Salt & Sodium Perceptions are Divided Between Generations
A 2020 study finds that when Baby Boomers are grocery shopping, they react significantly more negatively to ingredients overall.
It’s well understood in our society that generational differences can have a huge effect on how people conduct their lives – impacting factors such as health concerns, financial habits, and work-life priorities. These differences can even run so deep that they significantly influence food and ingredient preferences and purchasing decisions.1
A new 2020 Cargill study found that one type of ingredient, in particular, created a great divide between the generations – salt (and sodium).1
For Millennials (ages 24 to 40 years), salt is less concerning. Compared to the general population, Millennials are 23% more likely to purchase a product if salt is a listed ingredient as shown in the graphic below. Similarly, sodium is much more favorable for this generation as well. Survey results indicated that they would be 19% more likely to purchase a product containing sodium than would the general population.1 In general, Millennials proved to be much more positive toward food ingredients overall than other generations. Sea salt, kosher salt, and potassium-containing salts are important ingredients for this segment, as well.1
When Baby Boomers (ages 61-80 years) are grocery shopping, however, they react significantly more negatively to ingredients overall.

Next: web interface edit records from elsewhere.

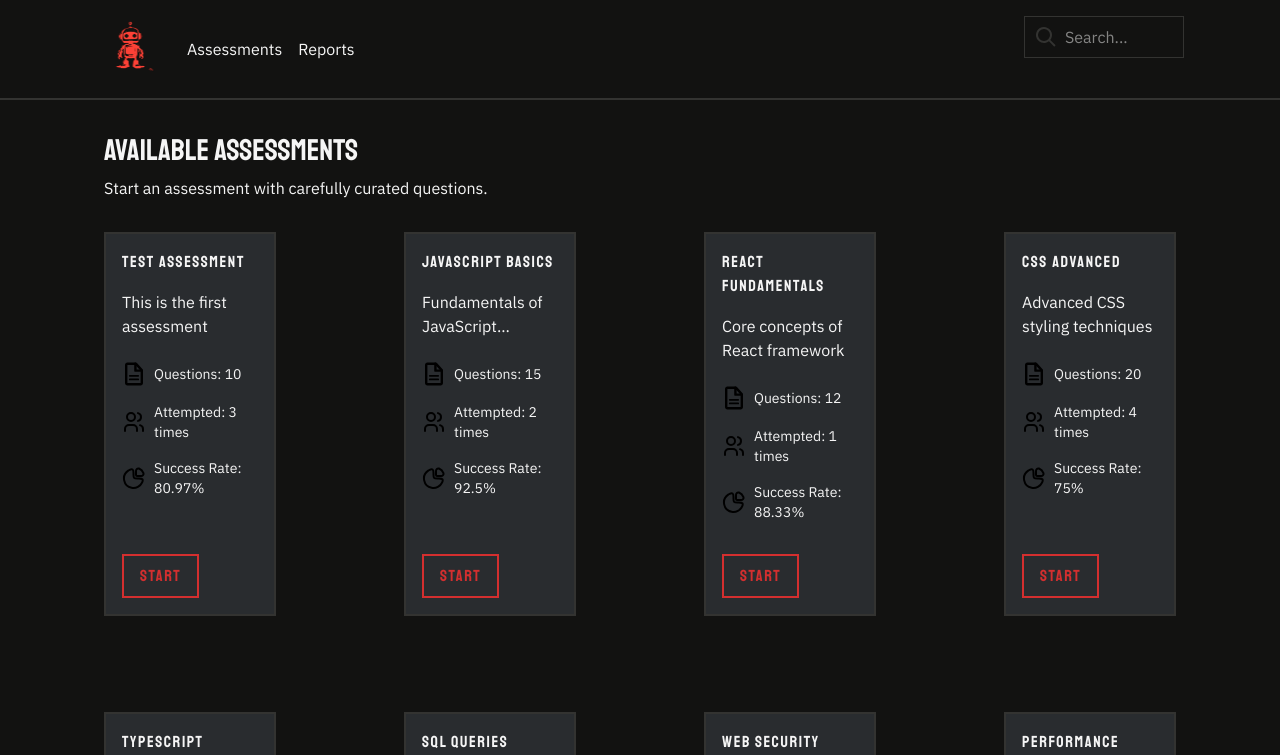
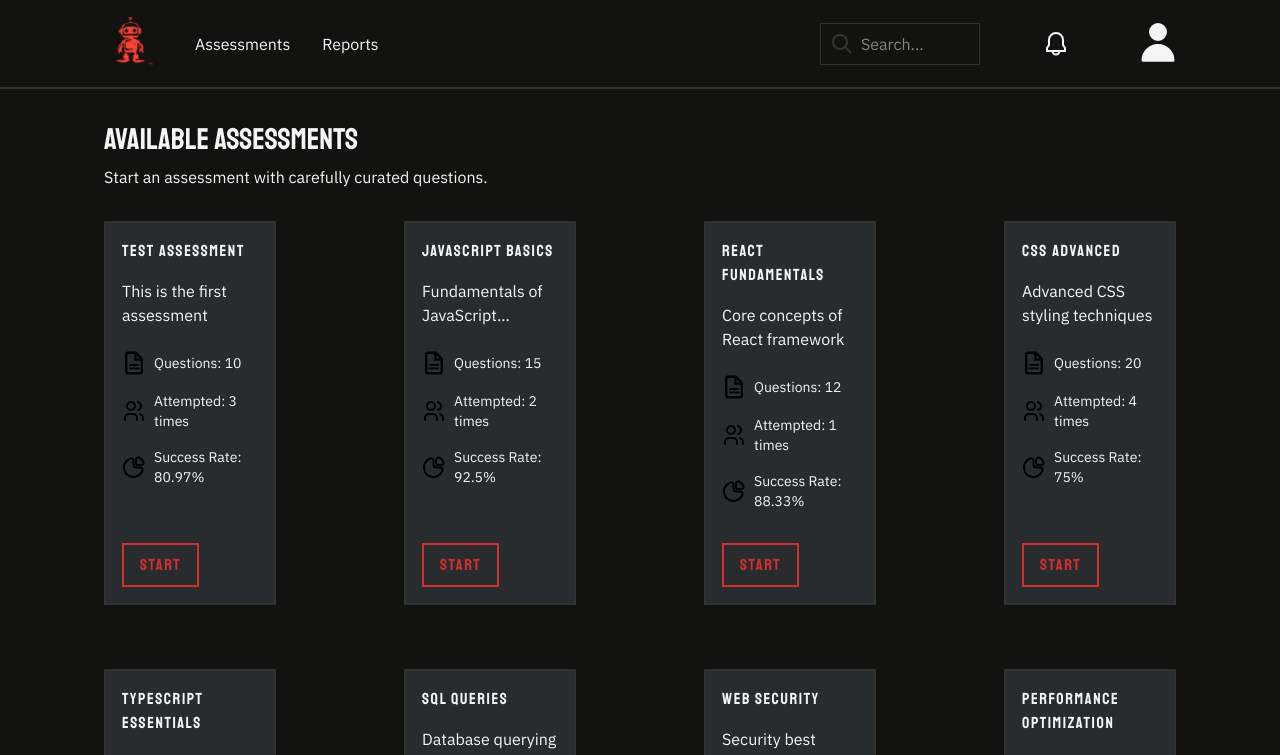
Before and after one commit to COS301-SE-2026/AEGIS--Adversarial-Evaluation---Genuineness-Intelligence-System-, a Next.js app in the folder frontend/: page /assessment in a window 1280 px wide. Shown: the top 755 px of the page. Built offline with nearby package versions, Linux system fonts and the light colour scheme.

Commit message:
Added notification bell in nav bar

```diff
--- a/frontend/src/app/(candidate)/assessment/page.tsx
+++ b/frontend/src/app/(candidate)/assessment/page.tsx
@@ -24,7 +24,7 @@ export default function AssessmentPage() {
                     </p>
                 </div>
             </div>
-            <div className="grid grid-cols-4 gap-x-32 gap-y-24 pt-8">
+            <div className="grid grid-cols-4 gap-x-32 gap-y-16 pt-8 pb-8">
                 {assessments.map((assessment) => (
                     <AssessmentCard key={assessment.assessmentId} {...assessment} />
                 ))}
--- a/frontend/src/components/candidate/layouts/navbar.tsx
+++ b/frontend/src/components/candidate/layouts/navbar.tsx
@@ -1,6 +1,8 @@
 import Link from "next/link";
 import Image from "next/image";
 import { SearchBar } from "../ui/buttons/search-bar";
+import { NotificationBell } from "../ui/buttons/notification-bell";
+import { UserIcon } from "../ui/buttons/user-profile";
 
 export function Navbar() {
 
@@ -11,12 +13,16 @@ export function Navbar() {
                     <Link href="/">
                         <Image src="/illustrations/AEGIS-logo-candidate-nav.png" alt="Logo" width={75} height={55} />
                     </Link>
-                    <div className="flex items-center gap-4 text-base text-white-smoke">
+                    <div className="flex items-center ml-2 gap-x-8 text-base text-white-smoke">
                         <Link href="/assessment" className=" hover:underline hover:underline-offset-8 hover:decoration-signal-red decoration-2 hover:scale-105 hover:-translate-y-0.5 transition-transform duration-200 origin-bottom">Assessments</Link>
                         <Link href="/reports" className="hover:underline hover:underline-offset-8 hover:decoration-signal-red decoration-2 hover:scale-105 hover:-translate-y-0.5 transition-transform duration-400 origin-bottom">Reports</Link>
                     </div>
                 </div>
-                <SearchBar />
+                <div className="flex items-center gap-16">
+                    <SearchBar />
+                    <NotificationBell />
+                    <UserIcon />
+                </div>
 
             </nav>
         </header>
--- /dev/null
+++ b/frontend/src/components/candidate/ui/buttons/notification-bell.tsx
@@ -0,0 +1,9 @@
+import Image from "next/image";
+
+export function NotificationBell() {
+    return (
+        <div className="cursor-pointer">
+            <Image src="/illustrations/icons/notification-bell-icon.svg" alt="Notification Bell Icon" width={24} height={24} />
+        </div>
+    );
+}
--- a/frontend/src/components/candidate/ui/buttons/search-bar.tsx
+++ b/frontend/src/components/candidate/ui/buttons/search-bar.tsx
@@ -3,13 +3,13 @@ import Image from "next/image";
 
 export function SearchBar() {
     return (
-        <div className="flex items-center mb-6">
+        <div className="flex items-center">
             <div className="relative flex items-center grow">
                 <Image src="/illustrations/icons/search-icon.svg" alt="Search Icon" width={20} height={20} className="absolute left-3 pointer-events-none" />
                 <input
                     type="text"
                     placeholder="Search..."
-                    className="w-40 pl-10 pr-4 py-2 border border-black-wool focus:outline-none focus:ring-2 focus:ring-white-smoke transition duration-200"
+                    className="w-40  h-[36] pl-10 pr-4 py-2 border  border-black-wool focus:outline-none focus:ring-2 focus:ring-white-smoke transition duration-200"
                 />
             </div>
         </div>
--- /dev/null
+++ b/frontend/src/components/candidate/ui/buttons/user-profile.tsx
@@ -0,0 +1,9 @@
+export function UserIcon() {
+    return (
+        <div className="border-2 border-transparent hover:border-white-smoke/25 rounded-full cursor-pointer">
+            <svg xmlns="http://www.w3.org/2000/svg" viewBox="0 0 24 24" fill="currentColor" className="w-12 h-12">
+                <path fillRule="evenodd" d="M7.5 6a4.5 4.5 0 1 1 9 0 4.5 4.5 0 0 1-9 0zM3.751 20.105a8.25 8.25 0 0 1 16.498 0 .75.75 0 0 1-.75.75h-15a.75.75 0 0 1-.748-.75z" clipRule="evenodd" />
+            </svg>
+        </div>
+    );
+}
--- a/frontend/src/components/candidate/ui/cards/assesment_card.tsx
+++ b/frontend/src/components/candidate/ui/cards/assesment_card.tsx
@@ -5,7 +5,7 @@ import { AssessmentCardProps } from "./assessment_card.types"; //icons class
 
 export function AssessmentCard({ assessmentId, title, description, num_questions, attempts, success_rate }: AssessmentCardProps) {
     return (
-        <div className= "bg-bunker-grey border-2 border-black-wool p-4 h-20rem w-15rem flex flex-col">
+        <div className= "bg-bunker-grey border-2 border-black-wool p-4 h-20rem w-15rem flex flex-col hover:scale-105 hover:shadow-md hover:shadow-black-wool/50 transition-all duration-300">
             <div className="mb-4 shrink-0">
                 <h2 className="text-l mb-2 leading-6 tracking-widest">{title}</h2>
                 <p className="mt-4 line-clamp-2">{description}</p>
@@ -26,7 +26,7 @@ export function AssessmentCard({ assessmentId, title, description, num_questions
             </div>
             <div className="mt-auto">
                 <Link href={`/assessment/${assessmentId}`}>
-                    <button className= " mt-4 bg-transparent h-3rem w-8rem text-signal-red border-2 border-signal-red  px-4 py-2 hover:bg-signal-red hover:text-white-smoke transition-colors duration-300">
+                    <button className= " mt-4 bg-transparent h-3rem w-8rem text-signal-red border-2 border-signal-red  px-4 py-2 hover:bg-signal-red hover:text-white-smoke transition-colors duration-300 cursor-pointer">
                         <h3 className="tracking-widest">Start</h3>
                     </button>
                 </Link>
```
Also changed, not shown: frontend/public/illustrations/icons/notification-bell-icon.svg (added).
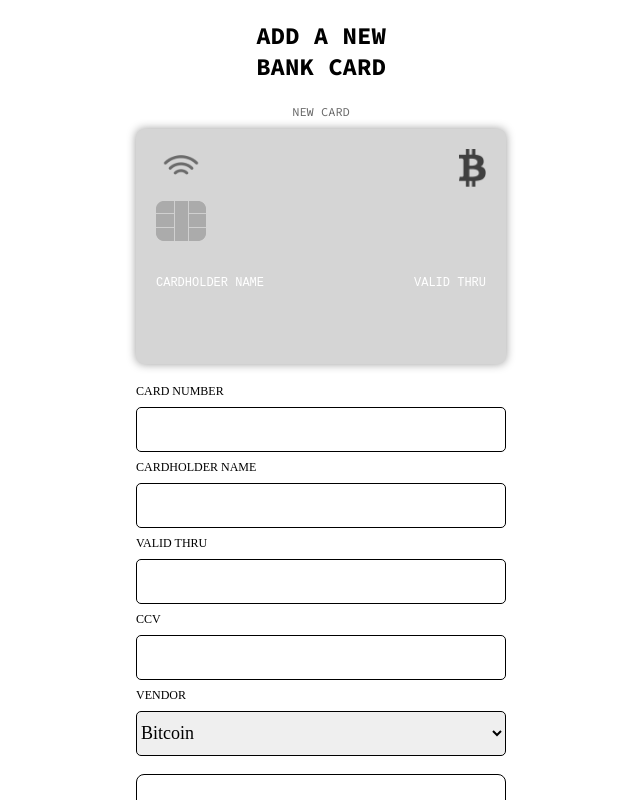
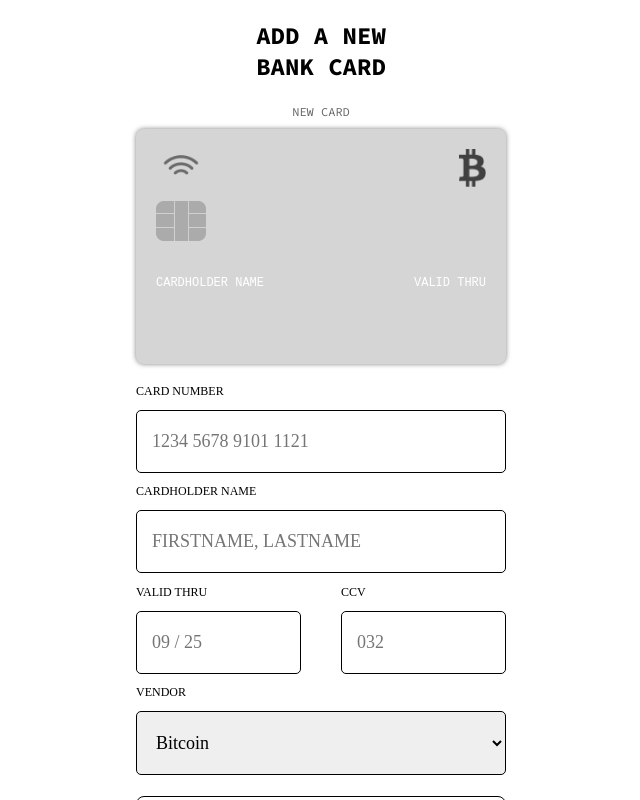
Before and after one commit to abergstream/gruppuppgift---e-wallet, a React (Vite) app: page /addcard in a window 1280 px wide. Shown: the top 800 px of the page, without its empty margins (319-959 px from the left). Built offline with nearby package versions, Linux system fonts and the light colour scheme; a web font is replaced by a local one.

Commit message:
Added animation and small fixes

```diff
--- a/src/App.css
+++ b/src/App.css
@@ -32,3 +32,6 @@
   font-weight: 700;
   font-size: 22px;
 }
+.not-available__text--small {
+  font-size: 16px;
+}
--- a/src/components/Button.css
+++ b/src/components/Button.css
@@ -11,7 +11,7 @@
   font-size: 22px;
   text-decoration: none;
   color: black;
-  margin: 10px 0 0;
+  margin: 10px auto 0;
 }
 .add-card-button--black {
   color: #fff;
--- a/src/components/Card.css
+++ b/src/components/Card.css
@@ -14,6 +14,9 @@
   box-shadow: 0 0 10px rgba(0, 0, 0, 0.4);
   color: #fff;
   margin: 0 auto 0;
+  user-select: none;
+  -moz-user-select: none;
+  -webkit-user-select: none;
 }
 
 .card--bitcoin {
@@ -31,6 +34,7 @@
 }
 .card--new {
   background-color: var(--card-new);
+  box-shadow: 0 0 5px rgba(0, 0, 0, 0.5);
 }
 .card__space-between {
   display: flex;
--- a/src/components/CardForm.css
+++ b/src/components/CardForm.css
@@ -2,7 +2,7 @@
   display: flex;
   flex-direction: column;
   align-items: center;
-  gap: 0.5rem;
+  gap: 0.7rem;
   margin-top: 20px;
   font-family: "PT Mono";
   font-size: 12px;
@@ -11,10 +11,11 @@
 .card-form-input {
   border-radius: 5px;
   width: min(370px, 100%);
-  height: 45px;
+
   border: 1px solid black;
   font-family: "PT Mono";
   font-size: 18px;
+  padding: 20px 15px;
 }
 .card-form-label {
   text-align: left;
@@ -23,8 +24,20 @@
 .card-form-select {
   width: min(370px, 100%);
   border-radius: 5px;
-  height: 45px;
+  padding: 20px 15px;
   border: 1px solid black;
   font-family: "PT Mono";
   font-size: 18px;
 }
+.card-form__space-between {
+  width: min(370px, 100%);
+  display: flex;
+  justify-content: center;
+  gap: 40px;
+}
+.card-form__card-info {
+  width: 100%;
+  display: flex;
+  flex-direction: column;
+  gap: 0.7rem;
+}
--- a/src/components/CardForm.jsx
+++ b/src/components/CardForm.jsx
@@ -52,6 +52,7 @@ const CardForm = ({
         id="cardNumber"
         type="number"
         value={cardNumber}
+        placeholder="1234 5678 9101 1121"
         onChange={(e) => {
           setCardNumber(e.target.value);
         }}
@@ -64,10 +65,13 @@ const CardForm = ({
         id="cardName"
         type="text"
         value={cardName}
+        placeholder="FIRSTNAME, LASTNAME"
         onChange={(e) => {
           setCardName(e.target.value);
         }}
       />
+      <div className="card-form__space-between">
+        <aside className="card-form__card-info">
           <label className="card-form-label" htmlFor="validThru">
             VALID THRU
           </label>
@@ -76,10 +80,13 @@ const CardForm = ({
             id="validThru"
             type="text"
             value={validThru}
+            placeholder="09 / 25"
             onChange={(e) => {
               setValidThru(e.target.value);
             }}
           />
+        </aside>
+        <aside className="card-form__card-info">
           <label className="card-form-label" htmlFor="ccv">
             CCV
           </label>
@@ -88,10 +95,13 @@ const CardForm = ({
             id="ccv"
             type="number"
             value={ccv}
+            placeholder="032"
             onChange={(e) => {
               setCcv(e.target.value);
             }}
           />
+        </aside>
+      </div>
       <label className="card-form-label" htmlFor="vendor">
         VENDOR
       </label>
--- a/src/components/CardStack.css
+++ b/src/components/CardStack.css
@@ -9,3 +9,23 @@
   width: 100%;
   cursor: pointer;
 }
+.test {
+  background-color: red;
+  opacity: 0.3;
+  animation: testAnim 250ms 1;
+}
+@keyframes testAnim {
+  0% {
+    transform: translateY(0%);
+    opacity: 1;
+    filter: blur(0);
+  }
+  30% {
+    opacity: 0.5;
+  }
+  100% {
+    transform: translateY(-100%);
+
+    filter: blur(1px);
+  }
+}
--- a/src/components/CardStack.jsx
+++ b/src/components/CardStack.jsx
@@ -2,7 +2,6 @@ import React from "react";
 import Card from "./Card";
 import "./CardStack.css";
 const CardStack = ({ allCards, setActiveCard }) => {
-  console.log(allCards);
   return (
     <>
       <section
@@ -13,8 +12,13 @@ const CardStack = ({ allCards, setActiveCard }) => {
           return (
             <div
               key={index}
-              onClick={() => {
-                setActiveCard(card);
+              onClick={(e) => {
+                const testDiv = e.currentTarget;
+                testDiv.classList.add("test");
+                setTimeout(() => {
+                  setActiveCard(card);
+                  testDiv.classList.remove("test");
+                }, 200);
               }}
               className={"card-stack"}
               style={{ top: `${index * 50}px` }}
--- a/src/components/Top.jsx
+++ b/src/components/Top.jsx
@@ -1,10 +1,10 @@
 import React from "react";
 import "./Top.css";
-const Top = ({ title, subheading }) => {
+const Top = ({ title, subheading, cards }) => {
   return (
     <>
       <h1 className="heading">{title.toUpperCase()}</h1>
-      <h2 className="subheading">{subheading.toUpperCase()}</h2>
+      {cards ? <h2 className="subheading">{subheading.toUpperCase()} </h2> : ""}
     </>
   );
 };
--- a/src/pages/AddCard.jsx
+++ b/src/pages/AddCard.jsx
@@ -15,7 +15,7 @@ const AddCard = ({ cards, setCards, setActiveCard }) => {
 
   return (
     <section className="wrapper">
-      <Top title={"add a new bank card"} subheading={"New Card"} />
+      <Top title={"add a new bank card"} subheading={"New Card"} cards={true} />
       <Card
         newCard={true}
         cardNumber={cardNumber}
--- a/src/pages/Home.jsx
+++ b/src/pages/Home.jsx
@@ -5,7 +5,8 @@ import CardStack from "../components/CardStack";
 import AddCardButton from "../components/AddCardButton";
 
 const Home = ({ cards, activeCard, setActiveCard }) => {
-  // cardStack innehåller alla kort förutom det aktiva kortet
+  // Om det finns kort inlagda innehåller cardStack alla kort förutom det aktiva kortet
+
   const cardStack = cards
     ? cards.filter((card) => {
         return card != activeCard;
@@ -13,7 +14,7 @@ const Home = ({ cards, activeCard, setActiveCard }) => {
     : "";
   return (
     <section className="wrapper">
-      <Top title={"e-wallet"} subheading={"Active Card"} />
+      <Top title={"e-wallet"} subheading={"Active Card"} cards={cards} />
       {cards ? (
         <>
           <Card card={activeCard} />
@@ -21,7 +22,10 @@ const Home = ({ cards, activeCard, setActiveCard }) => {
         </>
       ) : (
         <h2 className="not-available">
-          <em>No cards available</em>
+          <p>No cards available</p>
+          <p className="not-available__text--small">
+            <em>Use the button below to add cards</em>
+          </p>
         </h2>
       )}
       <AddCardButton />
```
Lines whose indentation alone changed are shown as unchanged.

If this group reads “salt” on an ingredient list, they are 23% less likely to purchase that product than the general population. Boomers also strongly avoid sodium in foods, indicating they’re 24% less likely than the general population to purchase a product if sodium is listed on the package.
As we evaluate the different purchase decisions of various generations, it’s important to remember that all of our bodies need a specific amount of certain nutrients, such as sodium, to function properly.2 However, too much sodium may increase the potential for health consequences. According to the Food and Drug Administration’s Dietary Guidelines for Americans, diets higher in sodium are associated with aggravating issues in hypertensive patients, such as heart disease.2 The risks for developing these issues tends to increase as with age, and may help to explain why Boomers are often looking to reduce salt and sodium intake in their diets, as they seek to reduce disease risk.
With diverse food and ingredient preferences across generations, having an understanding of consumer behaviors and purchase patterns for certain food products is essential for category growth. That’s why at Cargill Salt, we offer a wide selection of specialty salts and sodium reduction ingredients to cater to consumers’ varying tastes and concerns. Learn more about our expansive salt ingredient portfolio: https://www.cargill.com/food-beverage/na/food-salt
- Cargill’s 2020 IngredienTracker™ Survey
- Dietary Guidelines for Americans, https://www.fda.gov/food/nutrition-education-resources-materials/sodium-your-diet